Times have changed when it comes to the workplace. The days of working the same job for 10 or 20 years are long gone, with most people changing jobs over 10 times before the age of 40; retirement ages keep going up, with people expected to work into their 70s ; and Baby Boomers just won't retire and get out of the way to create executive opportunities for Gen X and Gen Y. All these factors (not to mention the obvious one about your boss riding you like a broomstick) are enough to drive anyone to take a career gap year to recharge or explore new opportunities. Numerous books have popped-up encouraging new ways of thinking about work and rest, like The 4-Hour Workweek by Tim Ferris. Whether you do this as a calculated exit from your current employer, or negotiate a sabbatical and plan to come back to your role, here are a few tips to help you get the most out of your break:
Get Cashed-Up - Don't just quit work and wing it, plan in advance how long you want to take off and what sorts of things you want to do in your time off. If you're just going to hang around home and catch-up on your reading, you'll need to cover your basic living expenses, but if you're planning to study, travel or try and get a business idea off the ground, you'll need considerably more. Be realistic with yourself, once your finances get tight you lose control over your freedom and will start making fear based decisions, the complete opposite of what you're setting out to do.
Chill Out - It's probably going to take you 4-6 weeks to let go of work and get away from the clutter in your head. Take baby steps in relinquishing your old routine and keep expectations low for the first few weeks. Once you recalibrate and establish a new routine for your days and weeks, you'll find a flow. Be sure to plan lots of down time: read, exercise, catch-up with friends and family, the stuff you never seem to have time for when you're working. If you need ideas for what to do with your time, check out Reboot Your Life: Energizing Your Career by Taking a Break by Catherine Allen. The book outlines real-life stories of people that have recharged their lives by leaving their jobs, with links to over 150 resources for sabbatical programs.
Network - We underestimate the social benefits of working, and unless you're an uber social person, you're likely to find your social circle shrinks when you're not employed. Use the time off to reconnect with old colleagues, college friends, and build new networks through industry or community events. Websites like Meetup are an invaluable resource for finding groups with shared interests or exploring new ideas emerging in your field. If you haven't read the book How to Win Friends and Influence People, pick it up, it is sure to fire you up for networking.

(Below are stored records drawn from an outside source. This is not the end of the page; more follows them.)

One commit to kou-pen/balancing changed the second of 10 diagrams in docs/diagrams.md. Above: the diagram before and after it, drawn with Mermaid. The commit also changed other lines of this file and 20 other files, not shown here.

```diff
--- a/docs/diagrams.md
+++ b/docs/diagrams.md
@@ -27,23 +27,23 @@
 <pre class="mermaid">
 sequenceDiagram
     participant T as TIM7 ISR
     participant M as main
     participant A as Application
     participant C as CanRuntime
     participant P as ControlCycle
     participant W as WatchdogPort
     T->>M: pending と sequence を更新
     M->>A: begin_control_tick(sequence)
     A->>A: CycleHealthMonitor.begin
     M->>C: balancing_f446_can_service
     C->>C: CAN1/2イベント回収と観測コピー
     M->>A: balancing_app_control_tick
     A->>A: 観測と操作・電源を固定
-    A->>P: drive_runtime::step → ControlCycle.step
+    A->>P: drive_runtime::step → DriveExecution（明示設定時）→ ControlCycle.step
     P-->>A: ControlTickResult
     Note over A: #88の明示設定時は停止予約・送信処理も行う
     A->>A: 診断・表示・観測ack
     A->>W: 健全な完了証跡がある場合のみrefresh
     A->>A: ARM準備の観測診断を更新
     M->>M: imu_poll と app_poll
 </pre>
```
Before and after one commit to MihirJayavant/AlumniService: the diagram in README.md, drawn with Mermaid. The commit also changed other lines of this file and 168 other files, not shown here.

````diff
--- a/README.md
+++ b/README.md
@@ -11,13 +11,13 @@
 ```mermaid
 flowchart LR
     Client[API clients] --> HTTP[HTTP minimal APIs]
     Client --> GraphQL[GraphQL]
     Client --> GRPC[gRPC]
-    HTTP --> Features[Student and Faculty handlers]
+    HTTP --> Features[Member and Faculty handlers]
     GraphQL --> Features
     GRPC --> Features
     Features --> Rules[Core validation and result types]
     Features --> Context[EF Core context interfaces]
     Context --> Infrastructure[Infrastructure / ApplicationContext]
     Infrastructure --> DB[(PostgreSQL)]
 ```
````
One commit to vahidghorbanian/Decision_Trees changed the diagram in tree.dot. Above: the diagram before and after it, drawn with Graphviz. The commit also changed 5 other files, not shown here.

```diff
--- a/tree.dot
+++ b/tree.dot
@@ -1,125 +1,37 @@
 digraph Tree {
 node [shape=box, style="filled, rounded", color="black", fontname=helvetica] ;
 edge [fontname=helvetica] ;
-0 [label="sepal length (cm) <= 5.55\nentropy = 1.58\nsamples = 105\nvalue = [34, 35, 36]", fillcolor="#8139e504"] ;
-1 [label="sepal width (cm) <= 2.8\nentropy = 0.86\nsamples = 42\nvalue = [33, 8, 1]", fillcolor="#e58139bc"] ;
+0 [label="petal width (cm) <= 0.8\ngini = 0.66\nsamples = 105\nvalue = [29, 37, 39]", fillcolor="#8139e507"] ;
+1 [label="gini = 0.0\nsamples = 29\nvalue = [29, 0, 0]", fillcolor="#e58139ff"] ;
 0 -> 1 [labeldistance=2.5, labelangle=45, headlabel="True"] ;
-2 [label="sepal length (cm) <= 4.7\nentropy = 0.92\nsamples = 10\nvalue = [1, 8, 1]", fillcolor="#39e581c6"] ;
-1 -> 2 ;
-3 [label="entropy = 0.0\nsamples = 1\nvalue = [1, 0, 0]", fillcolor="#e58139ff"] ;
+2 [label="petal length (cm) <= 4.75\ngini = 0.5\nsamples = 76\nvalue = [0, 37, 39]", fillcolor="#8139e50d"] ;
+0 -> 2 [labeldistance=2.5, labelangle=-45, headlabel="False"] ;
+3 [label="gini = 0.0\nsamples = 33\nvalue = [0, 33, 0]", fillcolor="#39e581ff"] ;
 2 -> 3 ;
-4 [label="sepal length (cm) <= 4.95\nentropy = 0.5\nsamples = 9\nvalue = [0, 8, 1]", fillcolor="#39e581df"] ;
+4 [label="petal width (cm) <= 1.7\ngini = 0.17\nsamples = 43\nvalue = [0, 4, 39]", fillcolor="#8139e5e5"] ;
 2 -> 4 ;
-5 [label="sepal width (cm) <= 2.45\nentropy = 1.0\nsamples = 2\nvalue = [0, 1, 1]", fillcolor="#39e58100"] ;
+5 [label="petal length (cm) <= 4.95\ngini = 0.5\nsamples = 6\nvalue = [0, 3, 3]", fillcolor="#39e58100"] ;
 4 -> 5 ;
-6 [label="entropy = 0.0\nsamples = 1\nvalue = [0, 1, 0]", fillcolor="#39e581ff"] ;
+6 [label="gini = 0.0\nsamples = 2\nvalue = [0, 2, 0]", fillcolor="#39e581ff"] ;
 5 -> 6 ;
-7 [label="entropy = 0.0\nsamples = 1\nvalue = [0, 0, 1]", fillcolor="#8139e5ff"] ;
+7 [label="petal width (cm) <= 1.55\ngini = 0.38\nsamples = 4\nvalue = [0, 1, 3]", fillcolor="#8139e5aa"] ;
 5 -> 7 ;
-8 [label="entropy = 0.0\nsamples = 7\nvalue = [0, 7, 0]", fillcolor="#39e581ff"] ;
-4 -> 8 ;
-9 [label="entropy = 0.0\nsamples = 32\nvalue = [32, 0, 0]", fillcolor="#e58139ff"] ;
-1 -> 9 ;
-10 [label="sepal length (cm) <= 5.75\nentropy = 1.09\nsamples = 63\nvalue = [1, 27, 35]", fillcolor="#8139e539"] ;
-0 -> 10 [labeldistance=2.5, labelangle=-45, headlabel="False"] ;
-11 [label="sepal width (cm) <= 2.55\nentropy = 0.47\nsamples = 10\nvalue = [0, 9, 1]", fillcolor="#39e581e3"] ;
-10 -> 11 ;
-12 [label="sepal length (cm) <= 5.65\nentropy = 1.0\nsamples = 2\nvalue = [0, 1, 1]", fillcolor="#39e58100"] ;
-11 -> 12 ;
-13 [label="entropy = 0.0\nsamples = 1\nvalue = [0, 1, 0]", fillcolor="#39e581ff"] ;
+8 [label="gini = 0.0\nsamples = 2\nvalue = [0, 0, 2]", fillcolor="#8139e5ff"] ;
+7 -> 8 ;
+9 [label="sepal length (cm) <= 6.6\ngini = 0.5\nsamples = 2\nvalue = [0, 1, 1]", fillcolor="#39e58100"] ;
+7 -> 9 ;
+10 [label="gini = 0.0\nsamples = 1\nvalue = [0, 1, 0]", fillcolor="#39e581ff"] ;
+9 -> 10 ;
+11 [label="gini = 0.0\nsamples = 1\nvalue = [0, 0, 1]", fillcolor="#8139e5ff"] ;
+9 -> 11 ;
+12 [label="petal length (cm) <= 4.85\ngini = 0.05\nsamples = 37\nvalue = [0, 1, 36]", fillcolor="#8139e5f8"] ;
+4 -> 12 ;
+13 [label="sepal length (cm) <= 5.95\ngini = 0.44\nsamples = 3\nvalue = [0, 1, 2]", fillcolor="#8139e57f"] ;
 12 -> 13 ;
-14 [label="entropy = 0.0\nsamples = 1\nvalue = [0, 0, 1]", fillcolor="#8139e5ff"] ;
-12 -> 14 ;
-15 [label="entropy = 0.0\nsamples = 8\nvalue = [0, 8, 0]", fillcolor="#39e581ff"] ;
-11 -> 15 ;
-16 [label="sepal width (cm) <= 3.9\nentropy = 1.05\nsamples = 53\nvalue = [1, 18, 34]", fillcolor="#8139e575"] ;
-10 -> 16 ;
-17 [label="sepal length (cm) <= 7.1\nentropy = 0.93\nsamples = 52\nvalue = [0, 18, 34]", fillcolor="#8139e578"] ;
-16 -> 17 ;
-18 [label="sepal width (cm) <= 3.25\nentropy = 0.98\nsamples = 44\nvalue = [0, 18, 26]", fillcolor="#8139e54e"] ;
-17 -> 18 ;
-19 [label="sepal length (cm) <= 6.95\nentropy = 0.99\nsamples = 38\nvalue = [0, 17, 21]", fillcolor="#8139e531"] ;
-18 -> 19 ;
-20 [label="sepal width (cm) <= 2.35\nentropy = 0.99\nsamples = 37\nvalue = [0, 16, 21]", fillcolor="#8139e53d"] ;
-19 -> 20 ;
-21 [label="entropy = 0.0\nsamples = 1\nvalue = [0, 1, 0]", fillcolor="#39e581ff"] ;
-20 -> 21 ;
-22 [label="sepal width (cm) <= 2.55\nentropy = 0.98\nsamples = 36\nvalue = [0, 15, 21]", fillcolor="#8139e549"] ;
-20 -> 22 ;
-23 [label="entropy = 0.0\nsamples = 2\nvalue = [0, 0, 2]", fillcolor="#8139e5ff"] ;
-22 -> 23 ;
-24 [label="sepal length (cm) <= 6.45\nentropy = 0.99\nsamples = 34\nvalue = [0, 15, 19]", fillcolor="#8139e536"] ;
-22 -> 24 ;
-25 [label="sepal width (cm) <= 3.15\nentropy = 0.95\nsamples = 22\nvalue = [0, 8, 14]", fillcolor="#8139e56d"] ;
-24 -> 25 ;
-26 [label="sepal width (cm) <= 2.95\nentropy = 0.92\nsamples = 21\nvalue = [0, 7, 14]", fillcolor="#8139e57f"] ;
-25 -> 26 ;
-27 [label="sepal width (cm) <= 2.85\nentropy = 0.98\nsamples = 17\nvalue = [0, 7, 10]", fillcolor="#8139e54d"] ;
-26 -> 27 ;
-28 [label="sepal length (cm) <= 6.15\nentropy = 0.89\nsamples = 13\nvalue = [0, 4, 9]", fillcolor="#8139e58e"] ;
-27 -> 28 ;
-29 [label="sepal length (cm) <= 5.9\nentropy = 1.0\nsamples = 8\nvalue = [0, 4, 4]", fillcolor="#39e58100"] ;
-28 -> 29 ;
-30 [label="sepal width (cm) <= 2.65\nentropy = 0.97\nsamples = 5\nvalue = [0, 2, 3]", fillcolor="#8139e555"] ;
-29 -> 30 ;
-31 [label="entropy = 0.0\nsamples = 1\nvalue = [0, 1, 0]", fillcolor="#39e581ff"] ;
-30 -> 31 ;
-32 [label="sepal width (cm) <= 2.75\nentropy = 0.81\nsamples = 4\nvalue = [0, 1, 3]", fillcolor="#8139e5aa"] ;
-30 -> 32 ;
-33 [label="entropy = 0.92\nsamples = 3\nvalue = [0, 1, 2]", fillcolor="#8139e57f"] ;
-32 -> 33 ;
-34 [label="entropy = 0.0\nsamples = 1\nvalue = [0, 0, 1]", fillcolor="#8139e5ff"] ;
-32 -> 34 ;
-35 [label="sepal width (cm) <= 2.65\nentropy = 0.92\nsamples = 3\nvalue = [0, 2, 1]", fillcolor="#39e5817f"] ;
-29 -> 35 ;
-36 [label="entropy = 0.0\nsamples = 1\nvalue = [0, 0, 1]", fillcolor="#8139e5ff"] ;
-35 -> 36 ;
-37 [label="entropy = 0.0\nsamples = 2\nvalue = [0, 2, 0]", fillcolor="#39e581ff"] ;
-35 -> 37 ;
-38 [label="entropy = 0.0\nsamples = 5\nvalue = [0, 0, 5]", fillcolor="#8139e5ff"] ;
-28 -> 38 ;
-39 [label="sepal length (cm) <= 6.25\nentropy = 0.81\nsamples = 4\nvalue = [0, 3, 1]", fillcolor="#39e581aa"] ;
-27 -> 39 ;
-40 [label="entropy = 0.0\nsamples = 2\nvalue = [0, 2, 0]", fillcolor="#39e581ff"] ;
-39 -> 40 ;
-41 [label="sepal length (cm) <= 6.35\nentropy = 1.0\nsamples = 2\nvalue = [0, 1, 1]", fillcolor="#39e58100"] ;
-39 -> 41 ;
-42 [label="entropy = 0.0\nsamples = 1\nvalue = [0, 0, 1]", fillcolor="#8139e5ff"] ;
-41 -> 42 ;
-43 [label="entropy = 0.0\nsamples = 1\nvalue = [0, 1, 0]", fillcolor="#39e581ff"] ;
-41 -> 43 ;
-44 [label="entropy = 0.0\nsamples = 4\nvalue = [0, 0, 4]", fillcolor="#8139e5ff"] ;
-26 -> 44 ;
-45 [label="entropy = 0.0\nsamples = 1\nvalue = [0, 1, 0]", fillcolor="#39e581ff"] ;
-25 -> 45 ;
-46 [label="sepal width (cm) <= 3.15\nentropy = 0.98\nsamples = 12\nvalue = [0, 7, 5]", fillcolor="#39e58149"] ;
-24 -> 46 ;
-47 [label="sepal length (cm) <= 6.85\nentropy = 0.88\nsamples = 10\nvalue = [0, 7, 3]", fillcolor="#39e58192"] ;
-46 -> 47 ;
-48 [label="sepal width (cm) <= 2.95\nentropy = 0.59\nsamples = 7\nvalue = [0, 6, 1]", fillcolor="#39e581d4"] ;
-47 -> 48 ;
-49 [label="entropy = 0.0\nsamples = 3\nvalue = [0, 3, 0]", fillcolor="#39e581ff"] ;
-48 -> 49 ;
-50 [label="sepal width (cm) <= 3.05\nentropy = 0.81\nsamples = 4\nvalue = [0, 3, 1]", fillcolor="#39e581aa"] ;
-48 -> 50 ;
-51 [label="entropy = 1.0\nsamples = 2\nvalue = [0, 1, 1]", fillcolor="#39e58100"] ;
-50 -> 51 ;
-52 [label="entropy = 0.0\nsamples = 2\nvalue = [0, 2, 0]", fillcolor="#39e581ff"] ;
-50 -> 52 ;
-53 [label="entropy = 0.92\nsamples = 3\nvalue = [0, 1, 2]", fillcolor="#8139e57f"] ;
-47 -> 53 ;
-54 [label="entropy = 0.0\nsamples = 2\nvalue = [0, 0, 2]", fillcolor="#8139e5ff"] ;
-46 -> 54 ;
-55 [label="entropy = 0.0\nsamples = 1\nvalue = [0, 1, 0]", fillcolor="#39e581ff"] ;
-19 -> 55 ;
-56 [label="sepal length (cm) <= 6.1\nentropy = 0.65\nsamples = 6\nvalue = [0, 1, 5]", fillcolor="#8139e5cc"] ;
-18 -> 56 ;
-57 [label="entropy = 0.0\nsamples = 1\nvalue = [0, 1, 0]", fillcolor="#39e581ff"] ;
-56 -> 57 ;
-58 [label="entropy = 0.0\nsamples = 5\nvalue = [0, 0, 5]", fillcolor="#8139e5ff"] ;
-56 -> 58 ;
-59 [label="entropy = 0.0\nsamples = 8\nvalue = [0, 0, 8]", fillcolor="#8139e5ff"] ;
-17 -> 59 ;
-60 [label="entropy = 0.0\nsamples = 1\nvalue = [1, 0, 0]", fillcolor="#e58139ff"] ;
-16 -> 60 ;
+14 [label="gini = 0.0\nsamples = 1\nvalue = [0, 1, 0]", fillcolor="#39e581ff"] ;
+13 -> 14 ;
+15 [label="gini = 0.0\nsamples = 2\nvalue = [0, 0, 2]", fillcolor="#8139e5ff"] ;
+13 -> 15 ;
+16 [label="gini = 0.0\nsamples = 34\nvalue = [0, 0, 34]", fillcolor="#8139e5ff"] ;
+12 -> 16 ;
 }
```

Explore Options - When you have let go of your routine you'll find your mind free to think outside your usual box - let ideas come to you, visit new places and do things you normally wouldn't do to spark cross-over between past and future versions of yourself. You never know where things might take you, so be open to conversations with strangers, a last minute invite to a dinner or event, or volunteering with a group in your neighborhood.
Learn a New Skill - Don't stagnate, be sure you can add something new to your resume at the end of your time off: learn a new language, get a diploma in a new field, volunteer your time with a worthy cause. Spend time adding something new to your resume, you won't regret it. In his recent hit book The Power of Habit, Charles Duhigg outlines how you can literally change your entire life through the power of repetition and training.
Journal - be sure to keep track of what you do, how you feel, and most importantly the things that you do and don't miss about working. These will be critical to your re-entry into the workforce and improving your situation.
Keep In Touch - Don't disappear from the map completely, keep posting to social networks like LinkedIn and drop the occassional email or text to your coworkers. If you're on a sabbatical you don't want your employer to think you may be having too much fun and not coming back, and if you're between careers you want to keep up the impression that you are still engaged with your industry.
Have you taken a year off from your job successfully? Or unsuccessfully? Drop us a comment and tell us about your experience!